Although U.S. stock valuations are stretched, economist and leading authority on behavior finance Andrew Lo says this can continue for years due to growing demand for equities by retirement funds,” says a recent article in MarketWatch.
Lo is director of the MIT Laboratory for Financial Engineering who also helped establish the new Office of Financial Research under the U.S. Treasury Department. In a recent interview, he asserted, “Having a large number of passive investors buying and holding index funds for the next 20 years will cause the market’s value to continue to rise.”

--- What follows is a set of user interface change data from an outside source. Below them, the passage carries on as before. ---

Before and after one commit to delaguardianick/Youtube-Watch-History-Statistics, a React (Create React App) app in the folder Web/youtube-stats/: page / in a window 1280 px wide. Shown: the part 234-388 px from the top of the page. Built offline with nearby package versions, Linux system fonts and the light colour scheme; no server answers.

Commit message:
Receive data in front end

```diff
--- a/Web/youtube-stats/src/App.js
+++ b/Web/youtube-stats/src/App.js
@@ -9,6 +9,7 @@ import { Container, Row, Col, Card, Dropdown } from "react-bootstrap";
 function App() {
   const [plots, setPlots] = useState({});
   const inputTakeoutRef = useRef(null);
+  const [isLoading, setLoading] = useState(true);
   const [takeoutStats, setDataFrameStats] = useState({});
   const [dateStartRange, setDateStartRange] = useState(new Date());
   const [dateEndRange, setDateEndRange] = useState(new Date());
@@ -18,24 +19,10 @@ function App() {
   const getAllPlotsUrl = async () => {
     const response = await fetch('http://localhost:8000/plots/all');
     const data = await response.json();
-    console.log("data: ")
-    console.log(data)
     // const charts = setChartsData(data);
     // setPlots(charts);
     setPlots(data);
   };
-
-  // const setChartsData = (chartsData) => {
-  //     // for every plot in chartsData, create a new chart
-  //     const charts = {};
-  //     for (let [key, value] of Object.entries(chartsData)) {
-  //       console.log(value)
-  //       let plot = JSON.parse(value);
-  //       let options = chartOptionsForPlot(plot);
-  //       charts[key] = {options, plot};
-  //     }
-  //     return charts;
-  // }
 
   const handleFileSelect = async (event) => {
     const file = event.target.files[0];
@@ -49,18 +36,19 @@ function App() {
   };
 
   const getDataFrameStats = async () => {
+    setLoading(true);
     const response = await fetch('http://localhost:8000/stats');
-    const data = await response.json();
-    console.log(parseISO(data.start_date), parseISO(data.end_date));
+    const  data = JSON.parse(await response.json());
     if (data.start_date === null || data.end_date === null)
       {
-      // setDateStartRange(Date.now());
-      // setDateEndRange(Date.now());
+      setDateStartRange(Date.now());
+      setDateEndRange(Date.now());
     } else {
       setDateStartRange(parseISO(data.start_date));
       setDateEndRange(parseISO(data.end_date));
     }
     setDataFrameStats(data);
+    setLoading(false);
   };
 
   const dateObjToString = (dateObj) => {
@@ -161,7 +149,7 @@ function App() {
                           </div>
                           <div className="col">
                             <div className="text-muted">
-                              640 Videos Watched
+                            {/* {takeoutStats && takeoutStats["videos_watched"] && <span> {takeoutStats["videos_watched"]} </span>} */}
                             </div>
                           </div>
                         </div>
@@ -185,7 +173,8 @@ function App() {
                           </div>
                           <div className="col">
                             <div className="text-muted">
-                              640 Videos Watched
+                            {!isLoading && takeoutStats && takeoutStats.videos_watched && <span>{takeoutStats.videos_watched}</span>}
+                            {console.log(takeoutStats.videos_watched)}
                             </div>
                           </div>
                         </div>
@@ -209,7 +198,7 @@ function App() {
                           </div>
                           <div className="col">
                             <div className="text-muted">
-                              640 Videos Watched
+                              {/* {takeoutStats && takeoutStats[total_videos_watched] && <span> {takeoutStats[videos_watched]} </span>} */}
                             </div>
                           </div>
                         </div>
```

But the issue of whether the stock market is overvalued is not a simple one, according to Lo, who argues, “I would need to know who all of the buyers and sellers are. How many pension funds, foundations or hedge funds are looking to buy? How many use active equity managers and on what time horizon. I need to measure the flora and fauna of the financial ecosystem,” he said. Lo added that the bulk of analysis doesn’t properly value the market because it fails to account for the short- and long-term dynamics. He says, “In the words of Benjamin Graham, in the short run the stock market is a voting machine and in the long run it’s a weighing machine.”
But Lo isn’t suggesting that a pullback can’t happen, according to the article, and believes that “investors should approach the market always aware of the possibility of a massive selloff.”